Switching it up on ya here. I’ve been posting a lot from Greece recently. While there are still a number of photos I want to share from that region, I figure it may be more exciting to break with chronology and share random photos from the past few years that I’ve really enjoyed. I’ve also been reviewing other photography blogs, and have really liked thematic posts, such as Steve McCurry’s “Language of Hands” post. Maybe one day I’ll be able to string together images like that…
Also, for those of you who follow along with email updates on my blog, I just sold my soul and created a facebook page for A Heightened Sense of Things. I’m trying it out to see if it motivates me a bit more to post, knowing that some more folks are looking at what I’m sharing. You can find me at: https://www.facebook.com/heightenedsense. I may be doing a photo giveaway or something to celebrate the blog’s first birthday in a couple months. Like my page to stay posted!
And as always, thanks for the support!
Live in the sunshine
Swim in the sea
Drink the wild air.
– Ralph Waldo Emerson
On this particular day in Paros, we rented bikes from a shop along the waterfront in Parikia, and adventurously set off, sans map, to explore the island. We knew we had to get up and over a small set of hills in the center of the island that served as a geographic divider between the towns of Parikia and Naoussa.
We stopped near the top of the first killer set of hills to take in the view.
Pedaling on, we finally crested and cruised, exhausted by our rickety rental bikes, onto the windswept roads along the beaches on the other side of the island. Our efforts were rewarded by beautiful beaches tucked away into coves of wrinkled rock.
I know you, I walked with you once upon a dream
I know you, that look in your eye is so familiar a gleam
And I know it’s true, that visions are seldom all they seem
But if I know you, I know what you’ll do
You’ll love me at once, the way you did once upon a dream.
Putting together this post, and reliving the tucked away alleys of Santorini, I recall this song. I performed this song once at a piano recital. Googling it reveals this version by Lana Del Rey, that I’m now in love with. Her eerily slow voice makes these winding walls seem all the more intriguing, if not slightly claustrophobic.
We arrived to Zakynthos, “Zante” in Italian, an island in the Ionian Sea, by boat. The island is said to be named after Zacynthos, son of legendary Arcadian chief Dardanos (there’s some wikipedia etymology for ya). On our second or third day on Zakynthos, we rented ATVs and headed out to a beach that was wrapped around on the southeastern tip of the island. Vasilikos was alleged to be one of the more beautiful beaches on the island. On our way out, our ATV caravan had to repeatedly pull over to allow all the cars to go by; some of the hills were a little tough for our petite engines. It made for a slow, more plodding journey that was even more enjoyable than any other mode of transportation I should think. The sun was high in the sky, the air a perfect temperature.
These violent delights have violent ends And in their triumph die, like fire and powder, Which as they kiss, consume: the sweetest honey Is loathsome in his own deliciousness.

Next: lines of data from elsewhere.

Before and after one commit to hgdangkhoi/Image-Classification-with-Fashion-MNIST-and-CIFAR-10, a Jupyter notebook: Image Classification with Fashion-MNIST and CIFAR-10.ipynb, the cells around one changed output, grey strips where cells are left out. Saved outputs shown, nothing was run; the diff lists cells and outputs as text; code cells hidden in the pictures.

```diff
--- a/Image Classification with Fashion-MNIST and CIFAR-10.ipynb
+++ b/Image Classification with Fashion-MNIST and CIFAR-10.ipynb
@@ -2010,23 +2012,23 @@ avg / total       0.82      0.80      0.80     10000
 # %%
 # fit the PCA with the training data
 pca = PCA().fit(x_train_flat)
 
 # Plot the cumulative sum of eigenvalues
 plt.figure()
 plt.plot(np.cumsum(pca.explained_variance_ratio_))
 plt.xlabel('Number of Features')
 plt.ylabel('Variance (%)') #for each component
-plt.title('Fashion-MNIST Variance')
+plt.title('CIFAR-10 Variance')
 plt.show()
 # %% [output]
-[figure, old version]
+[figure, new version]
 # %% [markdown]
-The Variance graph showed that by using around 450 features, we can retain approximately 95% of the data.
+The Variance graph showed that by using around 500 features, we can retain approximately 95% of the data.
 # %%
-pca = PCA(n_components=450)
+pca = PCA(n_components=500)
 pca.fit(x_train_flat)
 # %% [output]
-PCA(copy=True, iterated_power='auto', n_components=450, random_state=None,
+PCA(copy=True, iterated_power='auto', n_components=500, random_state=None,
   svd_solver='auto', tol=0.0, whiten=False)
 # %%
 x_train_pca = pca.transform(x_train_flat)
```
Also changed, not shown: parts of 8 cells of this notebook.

I was consumed by the beauty of this place, and this place in particular. A random restaurant on the side of a random road on the island of Paros. It was the type of scene where you felt that if you took enough photos, perhaps you’d get just the one that enabled you to take part of it with you forever.
There is really not much I can say here that isn’t better said by the following photographs, which is how I believe it should be. The details one may want to know include that the bride and groom were married in the same Greek church in which the groom’s parents were many decades ago, in a small town outside of Kalamata, Greece. The church was the type you’d visit in your trip to Europe; the interior frescoes made you wonder when this thing was built, and the columns stood in such an austere way that you had to crane your neck to see the priest’s lips at the alter at the front of the nave that were projecting the Greek stream of words, sung as if a hymn, as if that would help you understand the verses. The experience was surreal. Continue reading